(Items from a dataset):
=== Section Start ===

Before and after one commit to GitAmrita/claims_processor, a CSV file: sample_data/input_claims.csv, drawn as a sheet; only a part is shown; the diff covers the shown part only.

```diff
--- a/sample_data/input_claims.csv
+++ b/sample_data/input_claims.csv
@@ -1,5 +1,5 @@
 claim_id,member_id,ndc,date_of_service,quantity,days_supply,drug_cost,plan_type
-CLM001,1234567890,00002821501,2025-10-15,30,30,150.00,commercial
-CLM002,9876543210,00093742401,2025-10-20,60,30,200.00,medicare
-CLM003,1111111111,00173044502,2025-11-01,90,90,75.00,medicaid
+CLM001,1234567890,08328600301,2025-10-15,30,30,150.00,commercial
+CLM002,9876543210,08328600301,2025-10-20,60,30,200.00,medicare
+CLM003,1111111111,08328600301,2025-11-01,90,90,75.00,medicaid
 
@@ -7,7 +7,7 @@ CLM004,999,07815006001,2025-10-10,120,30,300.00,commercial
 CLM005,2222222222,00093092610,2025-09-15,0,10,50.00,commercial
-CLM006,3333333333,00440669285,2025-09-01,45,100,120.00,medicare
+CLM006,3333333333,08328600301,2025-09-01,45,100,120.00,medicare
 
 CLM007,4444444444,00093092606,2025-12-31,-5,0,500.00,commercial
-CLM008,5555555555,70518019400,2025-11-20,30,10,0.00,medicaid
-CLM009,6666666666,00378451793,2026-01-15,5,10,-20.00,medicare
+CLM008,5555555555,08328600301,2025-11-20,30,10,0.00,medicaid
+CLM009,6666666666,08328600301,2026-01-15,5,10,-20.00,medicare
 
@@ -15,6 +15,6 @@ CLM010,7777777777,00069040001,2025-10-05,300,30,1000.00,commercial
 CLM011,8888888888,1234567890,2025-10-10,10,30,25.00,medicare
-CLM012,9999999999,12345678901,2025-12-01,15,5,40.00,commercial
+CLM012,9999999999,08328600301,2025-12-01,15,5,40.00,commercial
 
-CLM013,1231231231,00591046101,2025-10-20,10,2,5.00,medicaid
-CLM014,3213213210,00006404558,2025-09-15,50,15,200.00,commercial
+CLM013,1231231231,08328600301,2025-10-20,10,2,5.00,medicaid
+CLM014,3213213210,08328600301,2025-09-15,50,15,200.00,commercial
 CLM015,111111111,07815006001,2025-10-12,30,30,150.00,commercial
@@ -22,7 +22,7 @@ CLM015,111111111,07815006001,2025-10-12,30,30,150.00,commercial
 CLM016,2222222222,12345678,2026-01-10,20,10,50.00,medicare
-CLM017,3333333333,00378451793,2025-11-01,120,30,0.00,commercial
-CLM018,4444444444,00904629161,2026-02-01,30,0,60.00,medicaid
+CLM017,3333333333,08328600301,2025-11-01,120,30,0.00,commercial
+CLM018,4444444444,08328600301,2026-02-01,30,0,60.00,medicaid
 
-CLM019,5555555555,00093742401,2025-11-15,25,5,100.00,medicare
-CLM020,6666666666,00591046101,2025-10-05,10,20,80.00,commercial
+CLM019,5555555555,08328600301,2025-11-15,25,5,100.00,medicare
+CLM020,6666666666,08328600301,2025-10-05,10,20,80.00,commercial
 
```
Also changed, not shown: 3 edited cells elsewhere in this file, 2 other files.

=== Section End ===
=== Section Start ===

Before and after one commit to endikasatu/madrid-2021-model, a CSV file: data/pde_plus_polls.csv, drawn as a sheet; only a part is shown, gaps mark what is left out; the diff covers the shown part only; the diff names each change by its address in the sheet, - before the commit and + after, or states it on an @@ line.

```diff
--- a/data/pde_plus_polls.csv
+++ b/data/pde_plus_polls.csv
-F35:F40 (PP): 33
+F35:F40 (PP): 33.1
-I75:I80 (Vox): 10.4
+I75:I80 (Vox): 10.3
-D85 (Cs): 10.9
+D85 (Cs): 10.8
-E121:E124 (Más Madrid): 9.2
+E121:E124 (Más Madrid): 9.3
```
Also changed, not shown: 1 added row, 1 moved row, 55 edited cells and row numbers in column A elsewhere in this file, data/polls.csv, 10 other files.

=== Section End ===

(EXERCISE GOAL): Whenever the word "cells" shows up in a line of the entries, copy that line.

(ANSWER BOX):
Also changed, not shown: 3 edited cells elsewhere in this file, 2 other files.
Also changed, not shown: 1 added row, 1 moved row, 55 edited cells and row numbers in column A elsewhere in this file, data/polls.csv, 10 other files.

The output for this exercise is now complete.